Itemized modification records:
=======
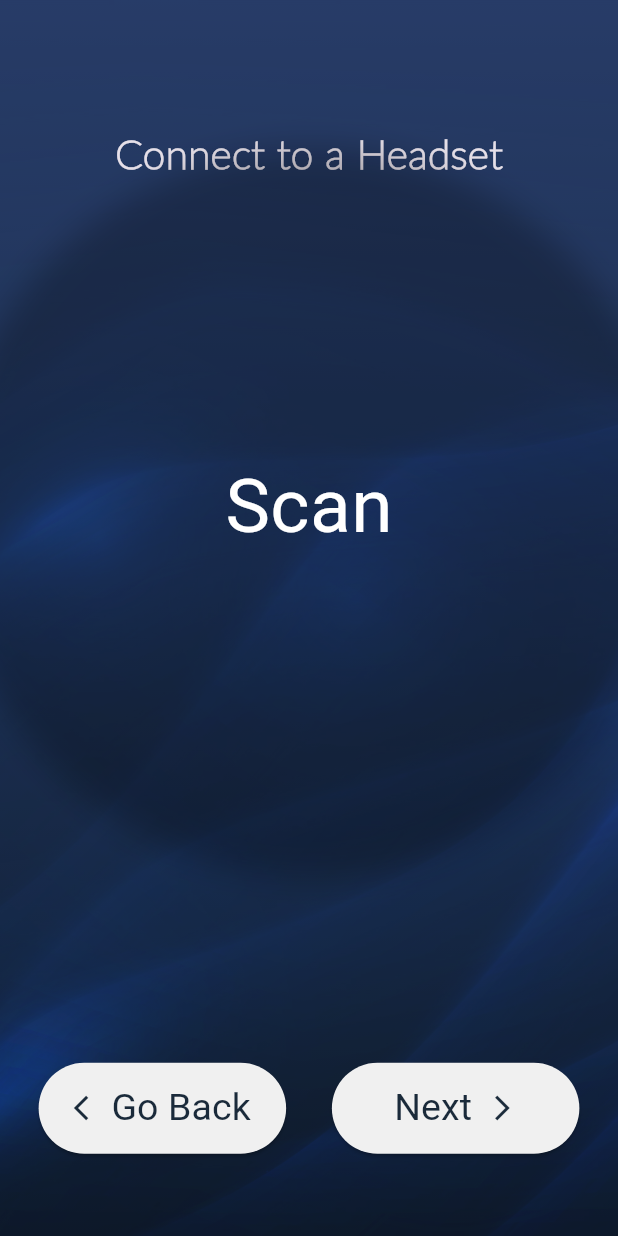
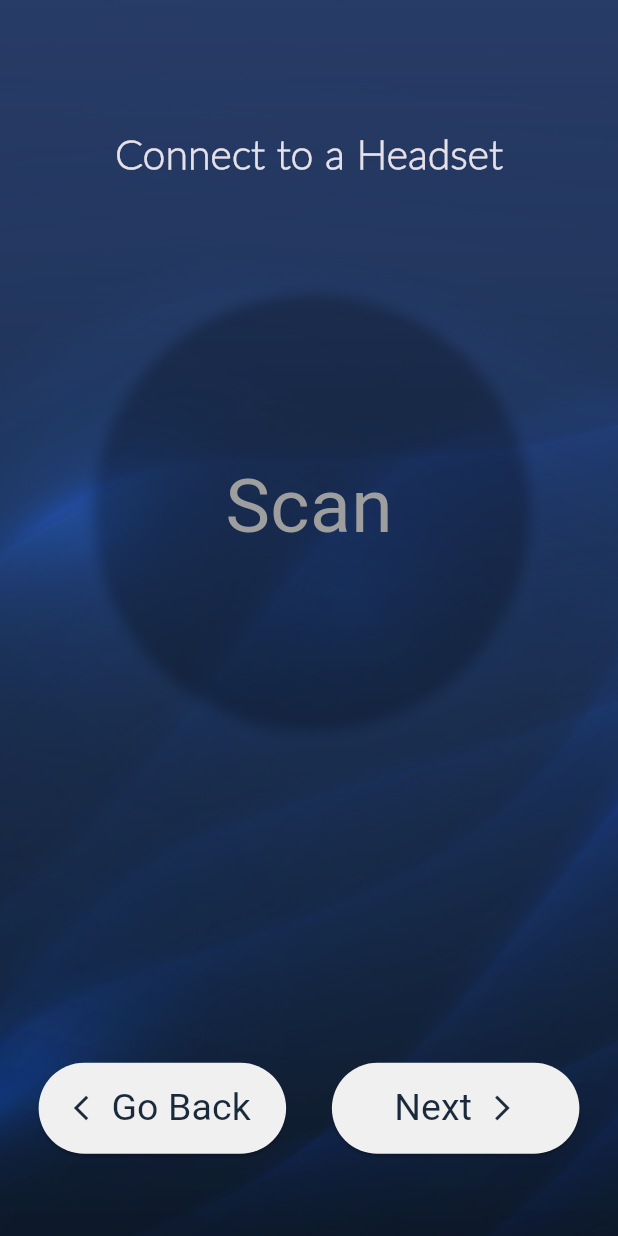
Before and after one commit to malakHelmy/Neurithm, a Flutter app: the setUpConnectionPage screen opened directly, on a phone screen of 412 x 824 dp. Run offline on Flutter 3.47's test engine with Material 3 defaults, Android fonts, the phone set to English and light mode, and no system bars.

Commit message:
mini error hh

```diff
--- a/neurithm_frontend/lib/screens/setUpConnectionPage.dart
+++ b/neurithm_frontend/lib/screens/setUpConnectionPage.dart
@@ -26,9 +26,9 @@ class _setUpConnectionPageState extends State<setUpConnectionPage>
     )..repeat(reverse: true);
 
     _shadowBlurAnimation =
-        Tween<double>(begin: 16.0, end: 30.0).animate(_controller);
+        Tween<double>(begin: 6.0, end: 10.0).animate(_controller);
     _shadowSpreadAnimation =
-        Tween<double>(begin: 100.0, end: 185.0).animate(_controller);
+        Tween<double>(begin: 10.0, end: 25.0).animate(_controller);
   }
 
   @override
@@ -93,7 +93,7 @@ class _setUpConnectionPageState extends State<setUpConnectionPage>
                           child: const Center(
                             child: Text(
                               'Scan',
-                              style: TextStyle(color: Color.fromARGB(255, 255, 255, 255), fontSize: 50),
+                              style: TextStyle(color: Colors.grey, fontSize: 50),
                             ),
                           ),
                         ),
```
=======
**What the exercise asks**
Leave every picture out. Retype the remaining data exactly.

**Result below**
Before and after one commit to malakHelmy/Neurithm, a Flutter app: the setUpConnectionPage screen opened directly, on a phone screen of 412 x 824 dp. Run offline on Flutter 3.47's test engine with Material 3 defaults, Android fonts, the phone set to English and light mode, and no system bars.

Commit message:
mini error hh

```diff
--- a/neurithm_frontend/lib/screens/setUpConnectionPage.dart
+++ b/neurithm_frontend/lib/screens/setUpConnectionPage.dart
@@ -26,9 +26,9 @@ class _setUpConnectionPageState extends State<setUpConnectionPage>
     )..repeat(reverse: true);
 
     _shadowBlurAnimation =
-        Tween<double>(begin: 16.0, end: 30.0).animate(_controller);
+        Tween<double>(begin: 6.0, end: 10.0).animate(_controller);
     _shadowSpreadAnimation =
-        Tween<double>(begin: 100.0, end: 185.0).animate(_controller);
+        Tween<double>(begin: 10.0, end: 25.0).animate(_controller);
   }
 
   @override
@@ -93,7 +93,7 @@ class _setUpConnectionPageState extends State<setUpConnectionPage>
                           child: const Center(
                             child: Text(
                               'Scan',
-                              style: TextStyle(color: Color.fromARGB(255, 255, 255, 255), fontSize: 50),
+                              style: TextStyle(color: Colors.grey, fontSize: 50),
                             ),
                           ),
                         ),
```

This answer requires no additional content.